Economic outlook for 2011? Coming right up!
The national Mortgage Bankers Association’s economic outlook for 2011 isn’t exactly rosy, but the group does expect to see an increase in homes sales next year.
The association expects to see mortgage originations fall from an estimated $1.4 trillion this year to slightly under $1 trillion next year. The drop will be driven by a decline in the number of people wanting to refinance mortgages, the association said in a news release.
Specifically, the association expects to see mortgages for home purchases increase slightly next year and then enter into a recovery in 2012. That 2012 date has been tossed around quite a bit, actually. Kathy Deck, director of the University of Arkansas’ Center for Business and Economic Research, said earlier this year she expects to see housing markets recover in 2012, too.
The reason? Deck pointed out that it will take that long for the calamity of risky loans issued prior to the virtual death of the mortgage backed securities market in 2007 to work through the system. That makes a lot of sense – defaults on those loans will have to be dealt with through foreclosure or other means and getting those off the books will take some time.
Justin Moore, president of the Mortgage Bankers Association of Arkansas, pointed out a bit of an irony here – this is the best time in years to purchase a home. Why? Falling interest rates and dropping prices mean consumers in a position to purchase can pick up a very good deal. As the housing markets improve, prices will likely go up, too, and current mortgage interest rates aren’t expected to stick around forever.
At any rate, the association expects to mortgages for purchasing homes total $480 billion this year, a decline of 28 percent from $665 billion in 2009. However, purchase originations should rise about 30 percent in 2011 as existing homes sales begin to recover and prices stabilizes. In 2012, the association expects purchase originations to increase to $877 billion in 2012.
While housing markets have typically been stronger in Arkansas than in the rest of the nation, the same general trends do impact what’s happening here in the Natural State. The association predicts that existing homes sales this year will end up around 8 percent lower than those in 2009, partially due to a drop off in activity after tax credits for first-time and repeat buyers expired at the end of April.
Next year, however, the association predicts existing homes sales will increase by 2 percent next year and then jump 16 percent in 2012. Existing homes, naturally, cover all single-family residences that are not new.
Of course, the association expects that unemployment rates will drive home purchases in the months – and years – to come. That stands to reason as people who don’t have jobs or are worried about losing the ones they have don’t tend to run out and buy houses. In Arkansas, the unemployment rate in September was 7.7 percent, up from the 7.5 percent rate a year ago but down from the national rate of 9.6 percent.
Increasing homes sales, then, are projected to track along with improvements in unemployment rates. The association projects the national unemployment rate to increase from the current level of 9.6 percent o 9.9 percent in the first quarter of 2011, and then drop to 9.5 percent by the end of next year. In 2012, the predicted national unemployment rate is 8.7 percent.

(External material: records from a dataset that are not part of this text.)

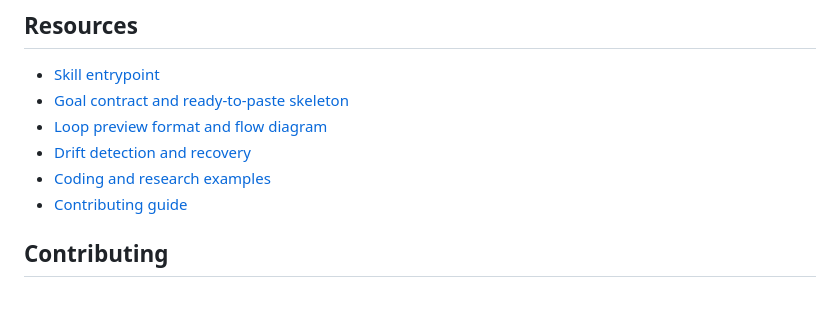
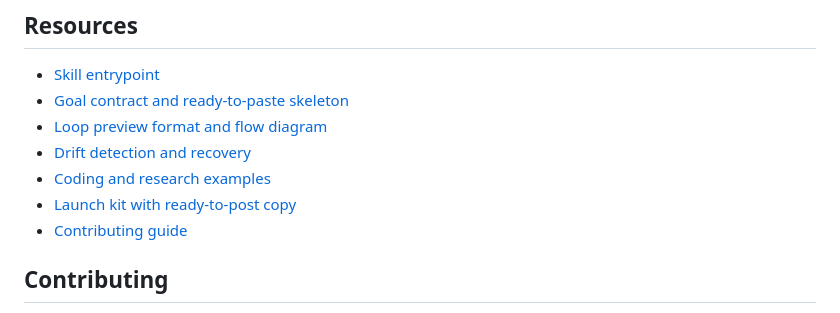
Before and after one commit to wu736139669/goal-instruction-writer, a Markdown page: README.md, the part around the change. Rendered like a GitHub page.

Commit message:
docs: add open source launch kit
Provide ready-to-post messaging, launch cadence, and adoption metrics for the public release.

```diff
--- a/README.md
+++ b/README.md
@@ -100,6 +100,7 @@ cannot silently change the Goal.
 - [Loop preview format and flow diagram](references/loop-preview.md)
 - [Drift detection and recovery](references/drift-control.md)
 - [Coding and research examples](references/examples.md)
+- [Launch kit with ready-to-post copy](docs/launch-kit.md)
 - [Contributing guide](CONTRIBUTING.md)
 
 ## Contributing
```
Also changed, not shown: docs/launch-kit.md (added, +105 -0 lines).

What about those amazingly low mortgage interest rates that have held up through the year? The association calls for an average mortgage rate of 4.4 percent in the fourth quarter of this year and expects to see that increase to 5.1 percent by the end of 2011. In 2012, mortgage rates should head towards 5.7 percent, the association said.
If the association is correct, then, we’ll start to see an improvement in sales next year and a recovery in 2012. We’ll just have to wait and see if the association is on the mark with its predictions, won’t we?
Benton resident. Rogue journalist. Recovering attorney. Email = Ethan@FirstArkansasNews.net.